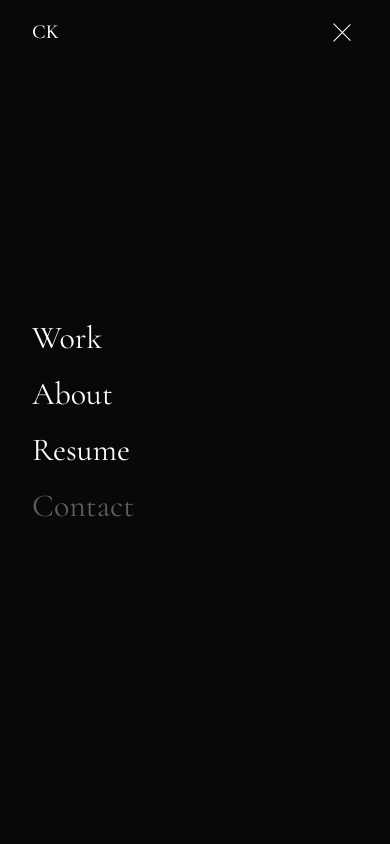
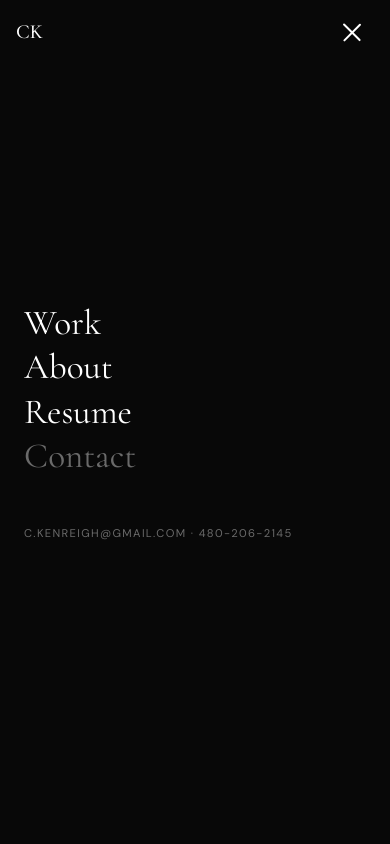
Before and after one commit to tangiblethinking/Appprotoneov002, a React (Vite) app: page /director/resume in a window 390 px wide. Both pictures are taken after a click on the button "Toggle menu". Shown: the top 844 px of the page. Built offline with nearby package versions, Linux system fonts and the light colour scheme.

Commit message:
Update src/components/Nav.jsx — mobile, blue accent, AA contrast, modal, equal-height cards

```diff
--- a/src/components/Nav.jsx
+++ b/src/components/Nav.jsx
@@ -1,5 +1,7 @@
 import { useState, useEffect } from 'react'
 import { Link, useLocation } from 'react-router-dom'
+
+const BLUE = '#3B82F6'
 
 const links = [
   { label: 'Work',   to: '/work' },
@@ -22,97 +24,80 @@ export function Nav() {
 
   return (
     <>
-      <nav
-        style={{
-          position: 'fixed', top: 0, left: 0, right: 0, zIndex: 50,
-          transition: 'background 0.4s ease, border-color 0.4s ease',
-          background: scrolled ? 'rgba(8,8,8,0.92)' : 'transparent',
-          backdropFilter: scrolled ? 'blur(12px)' : 'none',
-          borderBottom: scrolled ? '1px solid rgba(255,255,255,0.06)' : '1px solid transparent',
-        }}
-      >
+      <nav style={{
+        position: 'fixed', top: 0, left: 0, right: 0, zIndex: 100,
+        transition: 'background 0.4s ease',
+        background: scrolled ? 'rgba(8,8,8,0.94)' : 'transparent',
+        backdropFilter: scrolled ? 'blur(14px)' : 'none',
+        WebkitBackdropFilter: scrolled ? 'blur(14px)' : 'none',
+        borderBottom: scrolled ? '1px solid rgba(255,255,255,0.08)' : '1px solid transparent',
+      }}>
         <div style={{
           maxWidth: 1400, margin: '0 auto',
-          padding: '0 2rem',
+          padding: '0 clamp(1rem, 4vw, 2.5rem)',
           height: 64,
           display: 'flex', alignItems: 'center', justifyContent: 'space-between',
         }}>
-          <Link
-            to="/"
-            style={{
+          <Link to="/" style={{
             fontFamily: '"Cormorant Garamond", serif',
             fontSize: '1.25rem', fontWeight: 500,
             color: 'white', textDecoration: 'none',
             transition: 'color 0.2s',
           }}
-            onMouseEnter={e => e.target.style.color = '#C8FF00'}
-            onMouseLeave={e => e.target.style.color = 'white'}
-          >
-            CK
-          </Link>
+          onMouseEnter={e => e.currentTarget.style.color = BLUE}
+          onMouseLeave={e => e.currentTarget.style.color = 'white'}
+          >CK</Link>
 
-          {/* Desktop */}
-          <div style={{ display: 'flex', alignItems: 'center', gap: '2rem' }}
-               className="hidden-mobile">
+          {/* Desktop links */}
+          <div className="hidden-mobile" style={{ display: 'flex', alignItems: 'center', gap: '2rem' }}>
             {links.map(({ label, to }) => (
-              <Link
-                key={to} to={to}
-                style={{
+              <Link key={to} to={to} style={{
                 fontSize: '0.7rem', textTransform: 'uppercase',
                 letterSpacing: '0.15em', fontWeight: 500,
                 textDecoration: 'none',
-                  color: pathname === to ? '#C8FF00' : 'rgba(255,255,255,0.45)',
+                color: pathname === to ? BLUE : 'rgba(255,255,255,0.72)',
                 transition: 'color 0.2s',
               }}
-                onMouseEnter={e => { if (pathname !== to) e.target.style.color = 'white' }}
-                onMouseLeave={e => { if (pathname !== to) e.target.style.color = 'rgba(255,255,255,0.45)' }}
-              >
-                {label}
-              </Link>
+              onMouseEnter={e => { if (pathname !== to) e.currentTarget.style.color = 'white' }}
+              onMouseLeave={e => { if (pathname !== to) e.currentTarget.style.color = 'rgba(255,255,255,0.72)' }}
+              >{label}</Link>
             ))}
-            <a
-              href="mailto:c.kenreigh@gmail.com"
-              style={{
+            <a href="mailto:c.kenreigh@gmail.com" style={{
               fontSize: '0.7rem', textTransform: 'uppercase',
               letterSpacing: '0.15em', fontWeight: 500,
               textDecoration: 'none',
-                color: 'rgba(255,255,255,0.6)',
-                border: '1px solid rgba(255,255,255,0.2)',
-                borderRadius: '9999px',
+              color: 'rgba(255,255,255,0.82)',
+              border: '1px solid rgba(255,255,255,0.25)',
+              borderRadius: 9999,
               padding: '0.5rem 1.25rem',
               transition: 'all 0.25s',
             }}
-              onMouseEnter={e => {
-                e.target.style.color = '#C8FF00'
-                e.target.style.borderColor = '#C8FF00'
-              }}
-              onMouseLeave={e => {
-                e.target.style.color = 'rgba(255,255,255,0.6)'
-                e.target.style.borderColor = 'rgba(255,255,255,0.2)'
-              }}
-            >
-              Contact
-            </a>
+            onMouseEnter={e => { e.currentTarget.style.color = BLUE; e.currentTarget.style.borderColor = BLUE }}
+            onMouseLeave={e => { e.currentTarget.style.color = 'rgba(255,255,255,0.82)'; e.currentTarget.style.borderColor = 'rgba(255,255,255,0.25)' }}
+            >Contact</a>
           </div>
 
-          {/* Hamburger */}
+          {/* Hamburger — mobile */}
           <button
+            className="show-mobile"
             onClick={() => setOpen(!open)}
-            className="show-mobile"
             style={{
-              background: 'none', border: 'none', cursor: 'none',
-              display: 'none', flexDirection: 'column', gap: '5px', padding: '4px',
+              background: 'none', border: 'none', cursor: 'pointer',
+              display: 'none', flexDirection: 'column', gap: '5px', padding: '8px',
+              minWidth: 44, minHeight: 44, alignItems: 'center', justifyContent: 'center',
             }}
             aria-label="Toggle menu"
+            aria-expanded={open}
           >
             {[0,1,2].map(i => (
               <span key={i} style={{
-                display: 'block', width: 24, height: 1, background: 'white',
+                display: 'block', width: 24, height: 1.5, background: 'white',
+                borderRadius: 2,
                 transition: 'all 0.3s',
                 transform: open
-                  ? i === 0 ? 'rotate(45deg) translate(4px,4px)'
-                  : i === 1 ? 'scaleX(0)'
-                  : 'rotate(-45deg) translate(4px,-4px)'
+                  ? i === 0 ? 'rotate(45deg) translate(4.5px, 4.5px)'
+                  : i === 2 ? 'rotate(-45deg) translate(4.5px,-4.5px)'
+                  : 'none'
                   : 'none',
                 opacity: open && i === 1 ? 0 : 1,
               }} />
@@ -121,45 +106,42 @@ export function Nav() {
         </div>
       </nav>
 
-      {/* Mobile overlay */}
+      {/* Mobile full-screen menu */}
       <div style={{
-        position: 'fixed', inset: 0, zIndex: 40,
+        position: 'fixed', inset: 0, zIndex: 90,
         background: '#080808',
         display: 'flex', flexDirection: 'column', justifyContent: 'center',
-        padding: '2rem',
+        padding: 'clamp(1.5rem, 6vw, 3rem)',
         opacity: open ? 1 : 0,
         pointerEvents: open ? 'auto' : 'none',
-        transition: 'opacity 0.4s ease',
+        transition: 'opacity 0.35s ease',
       }}>
         {[...links, { label: 'Contact', to: null, href: 'mailto:c.kenreigh@gmail.com' }].map(({ label, to, href }) =>
           to ? (
             <Link key={to} to={to} style={{
               fontFamily: '"Cormorant Garamond", serif',
-              fontSize: 'clamp(2rem,8vw,4rem)',
+              fontSize: 'clamp(2.2rem, 9vw, 4.5rem)',
               color: 'white', textDecoration: 'none',
-              marginBottom: '0.5rem',
+              marginBottom: '0.25rem',
               transition: 'color 0.2s',
-            }}>
-              {label}
-            </Link>
+              lineHeight: 1.15,
+            }}
+            onMouseEnter={e => e.currentTarget.style.color = BLUE}
+            onMouseLeave={e => e.currentTarget.style.color = 'white'}
+            >{label}</Link>
           ) : (
             <a key={label} href={href} style={{
               fontFamily: '"Cormorant Garamond", serif',
-              fontSize: 'clamp(2rem,8vw,4rem)',
-              color: 'rgba(255,255,255,0.35)', textDecoration: 'none',
-            }}>
-              {label}
-            </a>
+              fontSize: 'clamp(2.2rem, 9vw, 4.5rem)',
+              color: 'rgba(255,255,255,0.40)', textDecoration: 'none',
+              lineHeight: 1.15,
+            }}>{label}</a>
           )
         )}
+        <p style={{ fontSize: '0.7rem', color: 'rgba(255,255,255,0.40)', marginTop: '3rem', textTransform: 'uppercase', letterSpacing: '0.12em' }}>
+          c.kenreigh@gmail.com · 480-206-2145
+        </p>
       </div>
-
-      <style>{`
-        @media (max-width: 768px) {
-          .hidden-mobile { display: none !important; }
-          .show-mobile   { display: flex !important; }
-        }
-      `}</style>
     </>
   )
 }
```
Lines whose indentation alone changed are shown as unchanged.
•••••
Using the listing, collect all lines in which the string "textDecoration" is found.

Solution to this problem:
             color: 'white', textDecoration: 'none',
                 textDecoration: 'none',
               textDecoration: 'none',
               color: 'white', textDecoration: 'none',
-              color: 'rgba(255,255,255,0.35)', textDecoration: 'none',
+              color: 'rgba(255,255,255,0.40)', textDecoration: 'none',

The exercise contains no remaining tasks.